> **About this exercise**
For this exercise, write out every entry exactly and leave the pictures out.
§
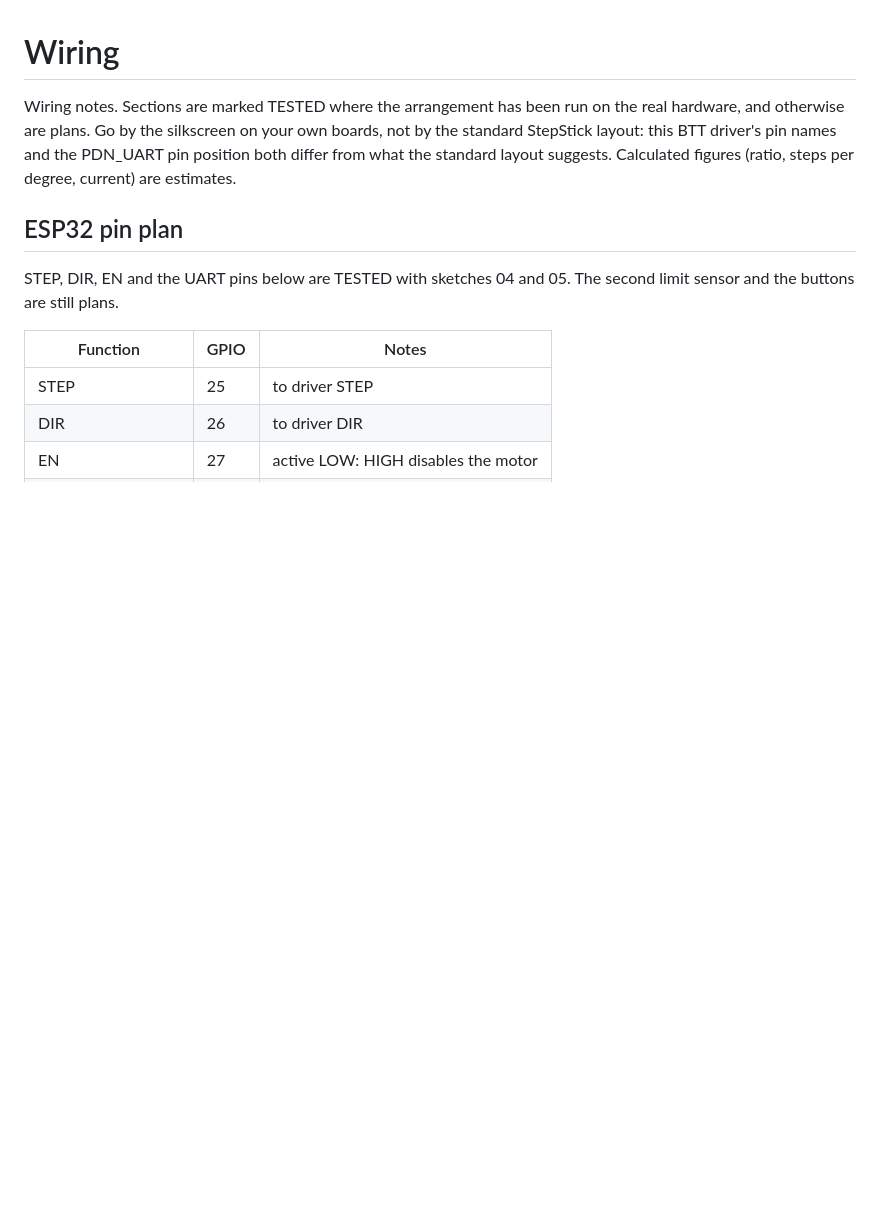
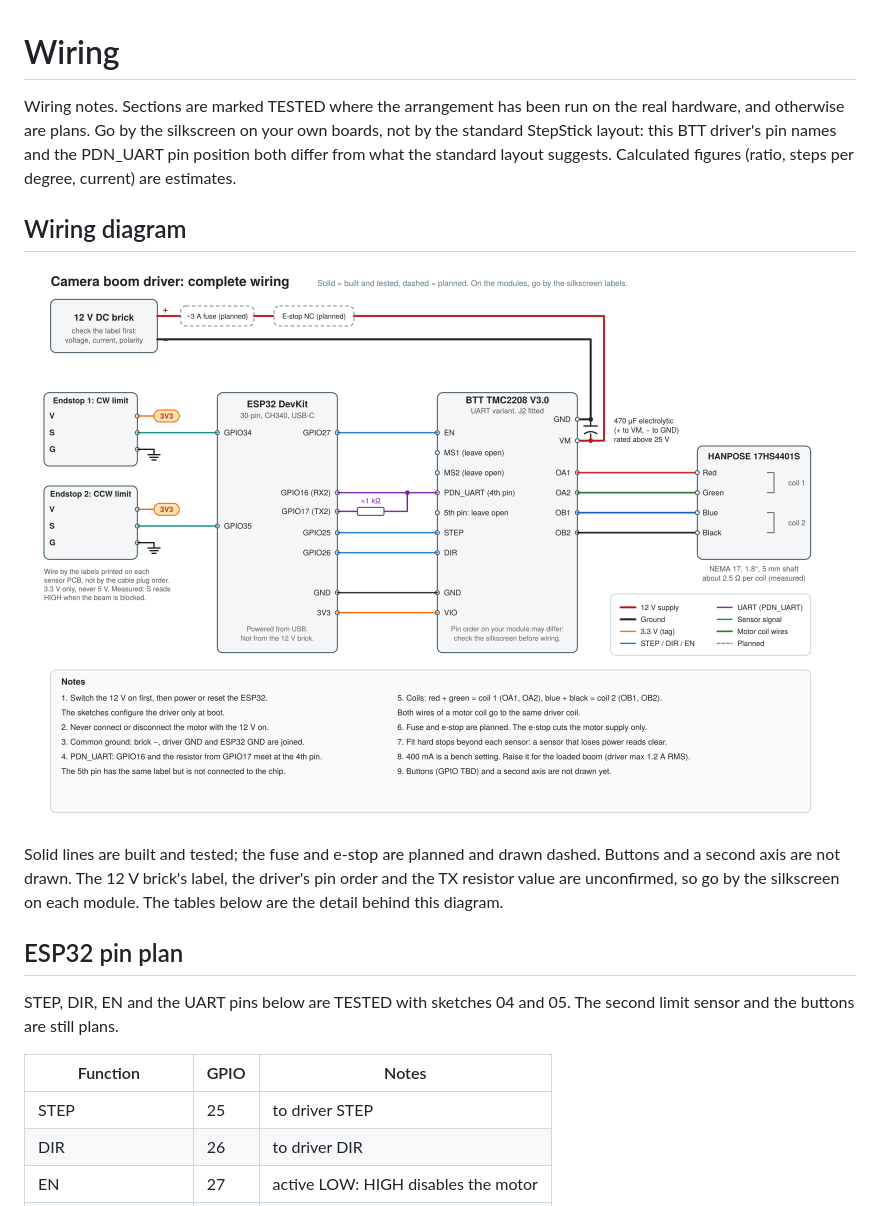
Before and after one commit to derekmccallum/camera_boom_driver, a Markdown page: docs/wiring.md, the part around the change. Drawn GitHub-style; pictures changed too: docs/wiring_diagram.png (added); blank space fills up the shorter version.

```diff
--- a/docs/wiring.md
+++ b/docs/wiring.md
@@ -1,6 +1,12 @@
 # Wiring
 
 Wiring notes. Sections are marked TESTED where the arrangement has been run on the real hardware, and otherwise are plans. Go by the silkscreen on your own boards, not by the standard StepStick layout: this BTT driver's pin names and the PDN_UART pin position both differ from what the standard layout suggests. Calculated figures (ratio, steps per degree, current) are estimates.
+
+## Wiring diagram
+
+![Complete wiring diagram](wiring_diagram.png)
+
+Solid lines are built and tested; the fuse and e-stop are planned and drawn dashed. Buttons and a second axis are not drawn. The 12 V brick's label, the driver's pin order and the TX resistor value are unconfirmed, so go by the silkscreen on each module. The tables below are the detail behind this diagram.
 
 ## ESP32 pin plan
 
```
Also changed, not shown: README.md (+6 -0 lines), 1 other file.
§
> **Response for this exercise**
Before and after one commit to derekmccallum/camera_boom_driver, a Markdown page: docs/wiring.md, the part around the change. Drawn GitHub-style; pictures changed too: docs/wiring_diagram.png (added); blank space fills up the shorter version.

```diff
--- a/docs/wiring.md
+++ b/docs/wiring.md
@@ -1,6 +1,12 @@
 # Wiring
 
 Wiring notes. Sections are marked TESTED where the arrangement has been run on the real hardware, and otherwise are plans. Go by the silkscreen on your own boards, not by the standard StepStick layout: this BTT driver's pin names and the PDN_UART pin position both differ from what the standard layout suggests. Calculated figures (ratio, steps per degree, current) are estimates.
+
+## Wiring diagram
+
+![Complete wiring diagram](wiring_diagram.png)
+
+Solid lines are built and tested; the fuse and e-stop are planned and drawn dashed. Buttons and a second axis are not drawn. The 12 V brick's label, the driver's pin order and the TX resistor value are unconfirmed, so go by the silkscreen on each module. The tables below are the detail behind this diagram.
 
 ## ESP32 pin plan
 
```
Also changed, not shown: README.md (+6 -0 lines), 1 other file.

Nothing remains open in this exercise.